'''

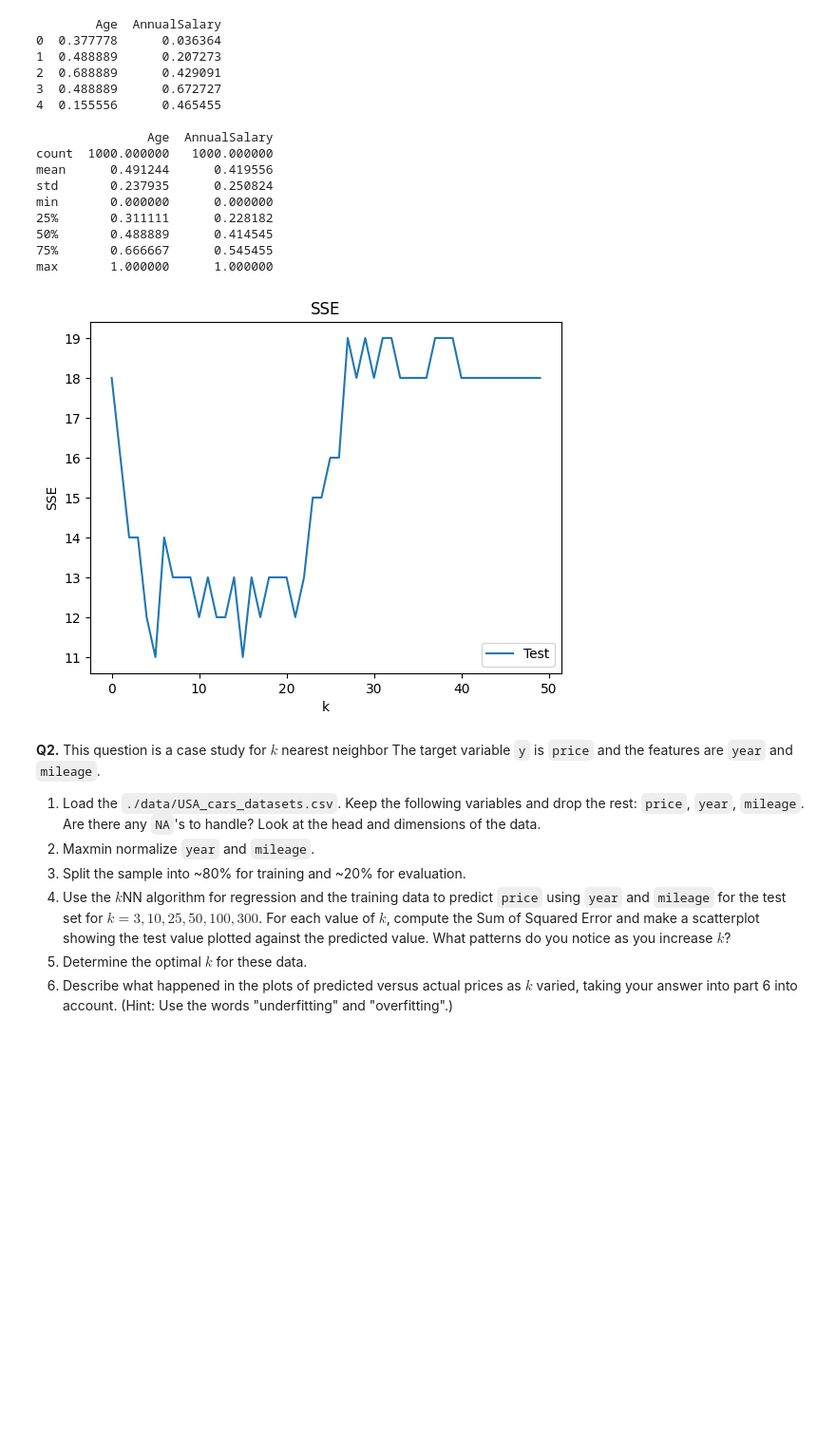
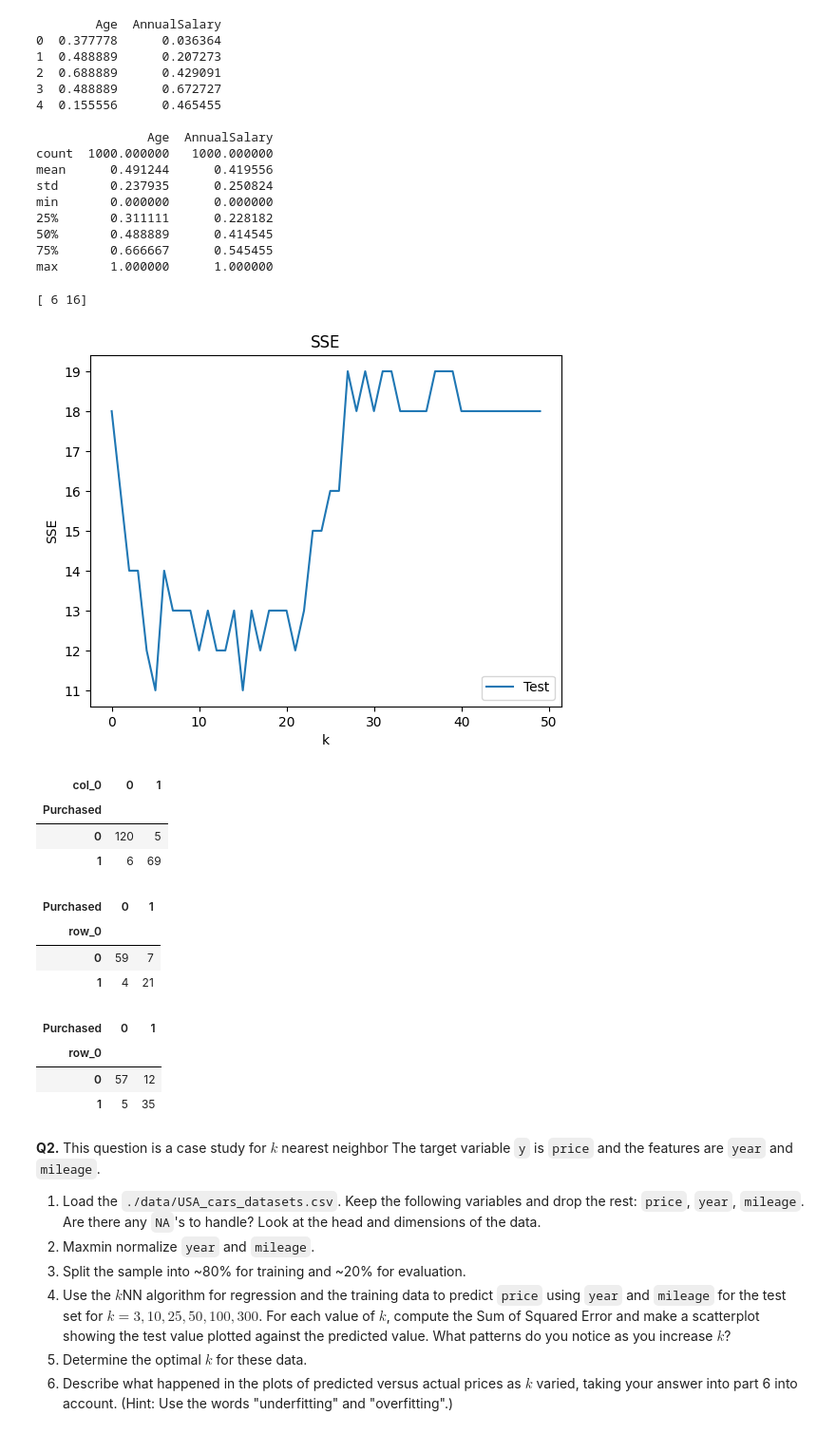
Before and after one commit to charlie-perez-35/assignment3, a Jupyter notebook: assignment_knn_and_kmc.ipynb, the cells around one changed output. Shown: that part at 95% size. Saved outputs shown, nothing was run; the diff lists cells and outputs as text; code cells hidden in the pictures; blank space fills up the shorter version.

```diff
--- a/assignment_knn_and_kmc.ipynb
+++ b/assignment_knn_and_kmc.ipynb
@@ -95,6 +95,8 @@ Name: Purchased, dtype: float64
 
 df_car[var_sex] = df_car[var_sex].astype('str')
 # %%
-df_car.loc[df_car[var_sex] == 'Male', var_sex] = 0
-df_car.loc[df_car[var_sex] == 'Female', var_sex] = 1
+df_car['gen'] = 0
+
+df_car.loc[df_car[var_sex] == 'Male', 'gen'] = 0
+df_car.loc[df_car[var_sex] == 'Female', 'gen'] = 1
 # %%
@@ -178,13 +194,31 @@ for k in range(k_bar):
   y_hat = fitted_model.predict(X_test)
   SSE[k] = np.sum((y_test-y_hat)**2)
 
-plt.plot(np.arange(0,k_bar),SSE,label='Test') # Plot SSE by k
+SSE_min = np.min(SSE)
+min_index = np.where(SSE==SSE_min)
+k_star = k_grid[min_index]
+print(k_star)
+
+plt.plot(np.arange(0,k_bar),SSE,label='Test')
 plt.xlabel('k')
 plt.ylabel('SSE')
 plt.legend(loc='lower right')
 plt.title('SSE')
 plt.show()
 # %% [output]
+[ 6 16]
 [figure]
 # %%
 # best options either 6 or 16, figure 16 better
+
+# q1.6
+
+model = KNeighborsClassifier(n_neighbors=16)
+fitted_model = model.fit(X_train,y_train)
+y_hat = fitted_model.predict(X_test)
+pd.crosstab(y_test, y_hat)
+# %% [output]
+| col_0 | 0 | 1 |
+| Purchased |  |  |
+| 0 | 120 | 5 |
+| 1 | 6 | 69 |
@@ -190,0 +246,18 @@ plt.show()
+# %%
+# crosstab for male
+
+pd.crosstab(y_hat_M, y_M)
+# %% [output]
+| Purchased | 0 | 1 |
+| row_0 |  |  |
+| 0 | 59 | 7 |
+| 1 | 4 | 21 |
+# %%
+# crosstab for female
+
+pd.crosstab(y_hat_F, y_F)
+# %% [output]
+| Purchased | 0 | 1 |
+| row_0 |  |  |
+| 0 | 57 | 12 |
+| 1 | 5 | 35 |
```
Also changed, not shown: parts of 10 cells of this notebook.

'''

§ **YOUR ASSIGNMENT**:
Go through the data and copy every line that includes "Purchased".

§ **ANSWER TO THE PROBLEM**:
@@ -95,6 +95,8 @@ Name: Purchased, dtype: float64
+| Purchased |  |  |
+| Purchased | 0 | 1 |
+| Purchased | 0 | 1 |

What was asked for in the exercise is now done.